▶ _Task details_
Pick out the lines below with "Chinese" and list them.

Entries taken from a collection
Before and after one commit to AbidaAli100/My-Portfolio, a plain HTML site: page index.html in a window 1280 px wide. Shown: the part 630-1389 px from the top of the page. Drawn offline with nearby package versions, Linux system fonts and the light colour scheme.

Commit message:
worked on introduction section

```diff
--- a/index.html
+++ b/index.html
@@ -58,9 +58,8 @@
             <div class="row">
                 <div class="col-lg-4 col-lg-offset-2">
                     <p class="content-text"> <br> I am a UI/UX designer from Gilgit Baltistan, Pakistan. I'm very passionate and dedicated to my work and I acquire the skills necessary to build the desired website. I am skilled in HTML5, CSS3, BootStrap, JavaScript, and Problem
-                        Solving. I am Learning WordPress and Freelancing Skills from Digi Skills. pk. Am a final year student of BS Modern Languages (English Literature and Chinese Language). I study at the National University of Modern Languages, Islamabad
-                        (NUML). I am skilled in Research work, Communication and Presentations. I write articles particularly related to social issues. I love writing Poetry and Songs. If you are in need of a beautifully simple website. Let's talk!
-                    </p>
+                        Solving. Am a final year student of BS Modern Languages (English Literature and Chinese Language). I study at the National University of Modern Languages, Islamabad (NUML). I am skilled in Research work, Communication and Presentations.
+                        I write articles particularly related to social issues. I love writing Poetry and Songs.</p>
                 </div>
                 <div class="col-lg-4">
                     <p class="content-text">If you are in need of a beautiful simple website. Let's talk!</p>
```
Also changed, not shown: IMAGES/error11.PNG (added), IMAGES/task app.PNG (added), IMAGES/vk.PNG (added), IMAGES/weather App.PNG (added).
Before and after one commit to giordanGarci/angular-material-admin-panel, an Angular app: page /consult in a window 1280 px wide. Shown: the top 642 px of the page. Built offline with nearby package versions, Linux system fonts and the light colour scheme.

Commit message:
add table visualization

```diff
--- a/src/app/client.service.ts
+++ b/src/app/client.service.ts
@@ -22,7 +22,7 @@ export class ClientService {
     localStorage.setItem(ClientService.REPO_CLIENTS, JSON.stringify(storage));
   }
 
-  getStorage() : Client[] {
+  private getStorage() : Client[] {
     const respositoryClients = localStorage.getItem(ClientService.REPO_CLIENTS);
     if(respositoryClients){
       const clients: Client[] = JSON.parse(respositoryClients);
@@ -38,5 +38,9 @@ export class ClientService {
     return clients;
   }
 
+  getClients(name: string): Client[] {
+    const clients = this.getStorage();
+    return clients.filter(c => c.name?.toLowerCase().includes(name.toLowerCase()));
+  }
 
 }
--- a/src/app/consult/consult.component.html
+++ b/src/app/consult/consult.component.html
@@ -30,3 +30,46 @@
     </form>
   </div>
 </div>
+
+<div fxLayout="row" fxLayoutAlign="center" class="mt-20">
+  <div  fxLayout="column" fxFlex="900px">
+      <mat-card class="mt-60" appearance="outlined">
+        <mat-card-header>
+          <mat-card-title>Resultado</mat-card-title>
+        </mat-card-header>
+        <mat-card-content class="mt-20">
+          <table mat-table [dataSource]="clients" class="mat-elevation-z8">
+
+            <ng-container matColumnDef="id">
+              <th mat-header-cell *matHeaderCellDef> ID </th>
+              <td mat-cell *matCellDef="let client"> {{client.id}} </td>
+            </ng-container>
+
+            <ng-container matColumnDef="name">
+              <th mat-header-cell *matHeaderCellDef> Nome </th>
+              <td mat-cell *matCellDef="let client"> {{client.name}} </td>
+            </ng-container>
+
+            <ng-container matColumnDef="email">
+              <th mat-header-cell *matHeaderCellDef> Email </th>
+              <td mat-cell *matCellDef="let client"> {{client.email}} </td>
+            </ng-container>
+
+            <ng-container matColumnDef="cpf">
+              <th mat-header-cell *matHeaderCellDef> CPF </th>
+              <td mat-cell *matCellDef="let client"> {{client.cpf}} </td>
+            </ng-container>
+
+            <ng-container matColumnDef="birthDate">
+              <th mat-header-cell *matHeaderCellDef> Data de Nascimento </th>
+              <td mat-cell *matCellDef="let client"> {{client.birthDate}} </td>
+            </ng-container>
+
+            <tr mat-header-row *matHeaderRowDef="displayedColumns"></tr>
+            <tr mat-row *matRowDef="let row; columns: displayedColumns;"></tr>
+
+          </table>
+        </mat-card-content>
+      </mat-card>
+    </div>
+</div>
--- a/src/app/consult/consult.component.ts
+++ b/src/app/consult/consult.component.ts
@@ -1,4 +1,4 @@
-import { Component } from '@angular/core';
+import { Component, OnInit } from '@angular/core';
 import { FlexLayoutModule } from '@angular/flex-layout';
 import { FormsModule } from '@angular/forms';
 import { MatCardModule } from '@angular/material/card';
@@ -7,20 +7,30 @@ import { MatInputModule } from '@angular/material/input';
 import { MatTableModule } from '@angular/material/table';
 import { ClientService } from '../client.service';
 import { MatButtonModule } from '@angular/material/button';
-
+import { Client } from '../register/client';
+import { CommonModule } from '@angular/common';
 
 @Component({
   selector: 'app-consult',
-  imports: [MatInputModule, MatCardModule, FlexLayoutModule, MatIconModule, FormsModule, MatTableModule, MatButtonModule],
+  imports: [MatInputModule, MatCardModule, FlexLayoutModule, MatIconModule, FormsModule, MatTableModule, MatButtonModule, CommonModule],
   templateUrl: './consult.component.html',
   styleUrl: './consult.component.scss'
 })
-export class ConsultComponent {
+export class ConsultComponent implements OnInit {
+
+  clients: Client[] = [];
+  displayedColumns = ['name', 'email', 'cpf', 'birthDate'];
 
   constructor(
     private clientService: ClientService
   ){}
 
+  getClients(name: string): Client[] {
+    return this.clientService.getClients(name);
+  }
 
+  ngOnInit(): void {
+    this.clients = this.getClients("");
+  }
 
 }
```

▶ _Written reply_
-                        Solving. I am Learning WordPress and Freelancing Skills from Digi Skills. pk. Am a final year student of BS Modern Languages (English Literature and Chinese Language). I study at the National University of Modern Languages, Islamabad
+                        Solving. Am a final year student of BS Modern Languages (English Literature and Chinese Language). I study at the National University of Modern Languages, Islamabad (NUML). I am skilled in Research work, Communication and Presentations.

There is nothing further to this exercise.